Dinner with friends on Friday, so no note-taking, just a ‘hazy’ memory jotted down a couple of days later…
The house prosecco got the evening moving before changing gear with Chandon de Briailles’ 2007 Charlemagne which was golden coloured, smelled a little of oak, nuts, honey. The mouth showed power, muscle and again a little oak but great balance though a suggestion(?) of oxidation. Great wine, but perhaps showing a tad older than its 10 years. I’ve 2 more, so I’ll use one at Christmas to decide if the last is a short-term drinker or no.
The 2009 Chandon de Briailles Volnay 1er Caillerets was a rented vineyard at that time but unfortunately they no-longer have the contract. This was decanted, as previous bottles needed lots of air – I think it worked. Transparent, mineral and intense with beautiful clarity of fruit – you’d be hard pressed to guess that it came from 2009 – super!
Next up was the 2009 des Chezeaux/Ponsot Chambertin. This wine is often described as being a modest intensity Chambertin, but clearly it had more concentration, dimension and complexity than the Caillerets that it followed. Really great fruit – worth the Ponsot tariff? Not for my money, but for the Chezeaux label (exactly the same wine) then yes indeed. Not mind-changing Chambertin, but a great wine all the same.
There was a need for more wine 🙂 So I pulled out my last bottle of the 1991 Savour Club, Chapelle-Chambertin – and the best for last! This clearly had the best, most robust cork of these 1991s, it was also the only one of the last 3 or 4 bottles that was clear and bright in the glass. Actually the nose was a little behind my last bottle, but it was a tour de force in the mouth – complex, robust, great intensity and a peacock’s tail of flavour dimensions – great wine!
To revive the palate the next two days, two from Camille Giroud:
The 2010 Camille Giroud Bourgogne Cuvée L showed gorgeously floral aromatics that also carried over onto the palate – transparent and beautiful though missing a little mid-palate sweetness(?) Not as good as the magnum opened during Christmas 2015, but a great Bourgogne all the same.*

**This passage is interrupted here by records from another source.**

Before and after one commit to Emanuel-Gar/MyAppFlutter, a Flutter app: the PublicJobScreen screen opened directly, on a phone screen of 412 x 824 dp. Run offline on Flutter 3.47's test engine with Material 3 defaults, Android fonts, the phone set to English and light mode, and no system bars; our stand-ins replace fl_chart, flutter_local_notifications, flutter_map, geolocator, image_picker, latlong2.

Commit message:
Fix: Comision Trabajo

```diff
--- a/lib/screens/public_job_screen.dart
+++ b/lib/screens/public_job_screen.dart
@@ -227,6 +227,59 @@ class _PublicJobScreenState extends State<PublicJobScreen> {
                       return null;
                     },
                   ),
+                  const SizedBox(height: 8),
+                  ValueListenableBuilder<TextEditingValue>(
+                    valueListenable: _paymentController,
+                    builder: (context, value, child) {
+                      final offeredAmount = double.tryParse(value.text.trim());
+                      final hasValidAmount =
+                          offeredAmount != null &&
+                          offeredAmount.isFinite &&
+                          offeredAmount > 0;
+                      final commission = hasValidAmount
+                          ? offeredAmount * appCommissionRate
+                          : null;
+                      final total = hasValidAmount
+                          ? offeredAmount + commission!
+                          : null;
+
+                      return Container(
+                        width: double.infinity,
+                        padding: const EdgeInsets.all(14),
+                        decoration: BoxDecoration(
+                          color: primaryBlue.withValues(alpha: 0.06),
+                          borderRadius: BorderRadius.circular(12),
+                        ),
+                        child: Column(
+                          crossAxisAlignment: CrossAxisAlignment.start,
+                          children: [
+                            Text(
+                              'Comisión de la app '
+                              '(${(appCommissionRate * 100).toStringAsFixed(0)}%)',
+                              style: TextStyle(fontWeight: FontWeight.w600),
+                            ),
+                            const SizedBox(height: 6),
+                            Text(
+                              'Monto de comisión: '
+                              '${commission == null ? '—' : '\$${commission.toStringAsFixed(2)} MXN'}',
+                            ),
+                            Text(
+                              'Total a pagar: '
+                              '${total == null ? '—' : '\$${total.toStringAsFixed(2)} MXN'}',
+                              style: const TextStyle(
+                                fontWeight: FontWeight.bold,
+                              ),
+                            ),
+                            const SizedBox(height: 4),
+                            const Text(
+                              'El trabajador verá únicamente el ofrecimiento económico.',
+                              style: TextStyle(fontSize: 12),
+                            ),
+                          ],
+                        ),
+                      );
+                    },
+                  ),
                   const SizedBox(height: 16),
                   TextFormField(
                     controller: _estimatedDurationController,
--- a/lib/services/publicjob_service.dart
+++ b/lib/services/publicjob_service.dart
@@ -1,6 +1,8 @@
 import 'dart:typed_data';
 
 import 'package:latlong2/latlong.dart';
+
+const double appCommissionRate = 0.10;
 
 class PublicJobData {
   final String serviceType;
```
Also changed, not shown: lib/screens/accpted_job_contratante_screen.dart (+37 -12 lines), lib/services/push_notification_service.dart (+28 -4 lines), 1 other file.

Finishing on Sunday with the 2007 Camille Giroud Corton Le Rognet – a wine that started with very modest aromatics, if deep. The palate shows another level of interest and complexity – really showing brilliantly today – like many 2007s. Muscle but with some cushioning texture and mouth-watering sweetness if long-lasting flavour. Excellent!
*’Bourgogne’ in name only. The few vintages where a cuvée L was produced saw all the lees from all the cuvees – Santenay to Chambertin – blended and then left to settle in tank for another 6+ months before bottling – so really its a blend of villages from Maranges to Marsannay with all the 1ers and grand crus included along the way…